But the easing of financial policy and the maintenance of historically low interest rates have continued unabated throughout 2021 amid incipient signals of rising and accelerating inflation, as well as a robust growth in employment, manufacturing and productivity. It is now clear that a proactive approach by the Fed would have had a salutary effect by precipitating a soft landing for the economy to avoid an over-acceleration of inflation as a consequence of a revival of production capacity.

I am now very concerned that the opportunity to anticipate spectacular economic growth that was missed in 2021 could lead to overcompensation in 2022 based on risk aversion in the opposite direction of fiscal policy. It seems that Federal Reserve governors are collectively indebted to the idea that it is necessary to implement hyper-aggressive measures to prevent exposure to criticism for crafting an insufficient response to its earlier mistake. While it is humanly understandable that there is a strong tendency to avoid a recurrence of fatigue in response to unprecedented vicissitudes and economic fundamentals, overreaction has perilous and potentially long-term consequences that cannot be tolerated in light of the serious deleterious impacts they impose on the lives of individuals and family finances nationwide.
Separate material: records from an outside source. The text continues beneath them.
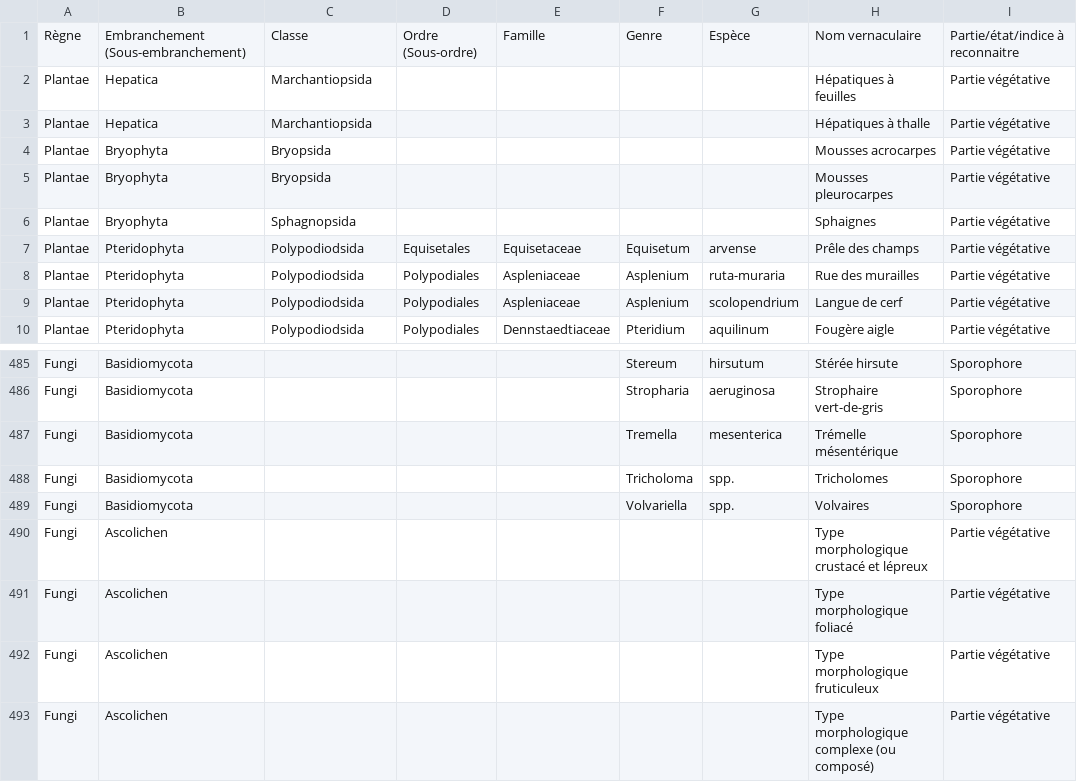
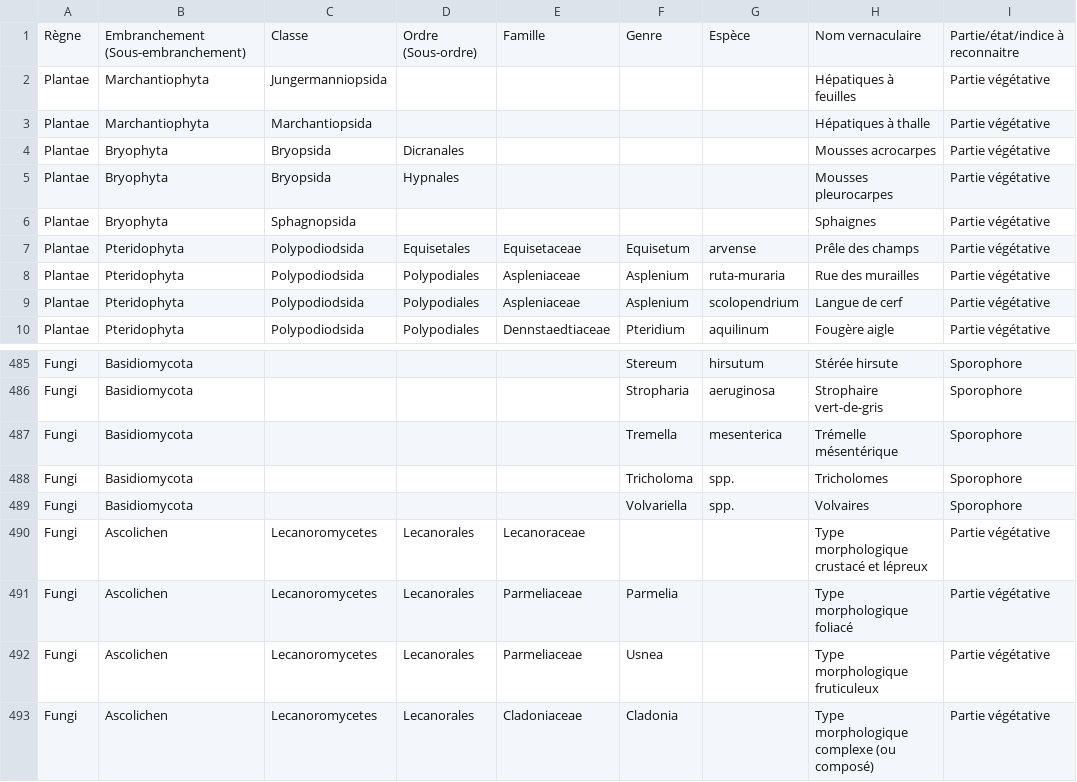
Before and after one commit to chris-adam/quiz_taxons, a CSV file: nature.csv, drawn as a sheet; only a part is shown, gaps mark what is left out.

```diff
--- a/nature.csv
+++ b/nature.csv
@@ -1,6 +1,6 @@
 Règne,Embranchement (Sous-embranchement),Classe,Ordre (Sous-ordre),Famille,Genre,Espèce,Nom vernaculaire,Partie/état/indice à reconnaitre
-Plantae,Hepatica,Marchantiopsida,,,,,Hépatiques à feuilles,Partie végétative
-Plantae,Hepatica,Marchantiopsida,,,,,Hépatiques à thalle,Partie végétative
-Plantae,Bryophyta,Bryopsida,,,,,Mousses acrocarpes,Partie végétative
-Plantae,Bryophyta,Bryopsida,,,,,Mousses pleurocarpes,Partie végétative
+Plantae,Marchantiophyta,Jungermanniopsida,,,,,Hépatiques à feuilles,Partie végétative
+Plantae,Marchantiophyta,Marchantiopsida,,,,,Hépatiques à thalle,Partie végétative
+Plantae,Bryophyta,Bryopsida,Dicranales,,,,Mousses acrocarpes,Partie végétative
+Plantae,Bryophyta,Bryopsida,Hypnales,,,,Mousses pleurocarpes,Partie végétative
 Plantae,Bryophyta,Sphagnopsida,,,,,Sphaignes,Partie végétative
@@ -489,5 +489,5 @@ Fungi,Basidiomycota,,,,Tricholoma,spp.,Tricholomes,Sporophore
 Fungi,Basidiomycota,,,,Volvariella,spp.,Volvaires,Sporophore
-Fungi,Ascolichen,,,,,,Type morphologique crustacé et lépreux,Partie végétative
-Fungi,Ascolichen,,,,,,Type morphologique foliacé,Partie végétative
-Fungi,Ascolichen,,,,,,Type morphologique fruticuleux,Partie végétative
-Fungi,Ascolichen,,,,,,Type morphologique complexe (ou composé),Partie végétative
+Fungi,Ascolichen,Lecanoromycetes,Lecanorales,Lecanoraceae,,,Type morphologique crustacé et lépreux,Partie végétative
+Fungi,Ascolichen,Lecanoromycetes,Lecanorales,Parmeliaceae,Parmelia,,Type morphologique foliacé,Partie végétative
+Fungi,Ascolichen,Lecanoromycetes,Lecanorales,Parmeliaceae,Usnea,,Type morphologique fruticuleux,Partie végétative
+Fungi,Ascolichen,Lecanoromycetes,Lecanorales,Cladoniaceae,Cladonia,,Type morphologique complexe (ou composé),Partie végétative
```
Also changed, not shown: 5 other files.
These concerns are shared by many of the most prestigious economists. On October 9, 2022, when Mohamed El-Erian, chief economic adviser at Allianz, was asked about the Fed’s rate hikes, he said: “She made two big mistakes…One is to wrongly qualify spike inflation…don’t worry about it. . And then mistake number two, when they finally recognized that inflation was persistent and high…they failed to take meaningful action. And as a result, we risk mistake number three, which is that by not releasing the accelerator foot last year, they brake hard this year, which would tip us into recession. So yes, unfortunately, this will go down as a big policy mistake on the part of the Federal Reserve. On October 10, El-Erian said, “Are they going to end up overdoing it? Probably yes. This is the most intense cycle of rising interest rates we have seen in decades. »
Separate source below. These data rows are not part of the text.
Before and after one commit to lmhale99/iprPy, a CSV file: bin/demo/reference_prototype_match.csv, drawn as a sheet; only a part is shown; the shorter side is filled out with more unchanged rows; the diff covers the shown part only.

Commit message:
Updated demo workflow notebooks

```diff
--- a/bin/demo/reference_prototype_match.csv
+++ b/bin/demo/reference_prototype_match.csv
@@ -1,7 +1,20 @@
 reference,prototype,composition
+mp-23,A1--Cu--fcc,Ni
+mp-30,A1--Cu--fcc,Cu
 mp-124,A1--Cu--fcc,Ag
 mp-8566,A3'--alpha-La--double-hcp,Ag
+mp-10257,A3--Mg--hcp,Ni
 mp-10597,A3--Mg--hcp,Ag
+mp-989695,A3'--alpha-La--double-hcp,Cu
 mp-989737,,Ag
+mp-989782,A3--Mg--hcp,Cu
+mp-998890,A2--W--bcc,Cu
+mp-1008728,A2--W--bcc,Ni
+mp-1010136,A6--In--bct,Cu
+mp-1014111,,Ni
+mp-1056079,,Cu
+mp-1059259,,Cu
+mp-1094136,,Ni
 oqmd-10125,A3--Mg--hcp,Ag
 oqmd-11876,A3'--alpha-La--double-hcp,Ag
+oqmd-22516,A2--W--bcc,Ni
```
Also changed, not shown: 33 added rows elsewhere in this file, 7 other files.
On October 18, 2022, KPMG Chief Economist Diane Swonk noted that mortgage rates had doubled and said, “The housing market is absolutely in a recession and collapsing. Rate hikes can amplify over time and they work with a lag. Much of the slowdown in consumer spending associated with the housing market meltdown is still ahead of us. People have started to slow down their purchases of major appliances and furniture, but not to the extent that we expect that to happen. The question is can (the Fed) really contain this increase once it starts to rise… My concern is that it should slow the pace of rate hikes to assess what is happening before waiting for the full effects. They kind of want to hit a higher rate which I think we need to hit…but there’s no need to rush now that we’re finally in what the Federal Reserve considers restrictive territory…Seems like a good time to slow the pace of increases.

While some interest rate hikes were necessary, the Fed must recognize the costs and consequences that have been imposed on American families as a result of the sharp and rapid rise in rates this year. Since Federal Reserve Chairs and Governors often insist that Fed decisions are data-driven and based on analysis of economic fundamentals, Fed calculations and decisions must absolutely take into account data on the ramifications that rates have on daily life and diminished purchasing power. middle-income Americans, and especially low-income Americans who have no way to adjust their household budgets to account for the impact of Fed rate decisions.

Given that the worst is yet to come with the interest rate hikes already imposed, any further rate hikes would have truly debilitating and tragic consequences. We must insist that the Federal Reserve not impose this inevitability on our fellow Americans, as it could endanger many lives and livelihoods.

Congresswoman Sheila Jackson Lee is a senior member of the U.S. House of Representatives Budget, Justice, and Homeland Security Committees.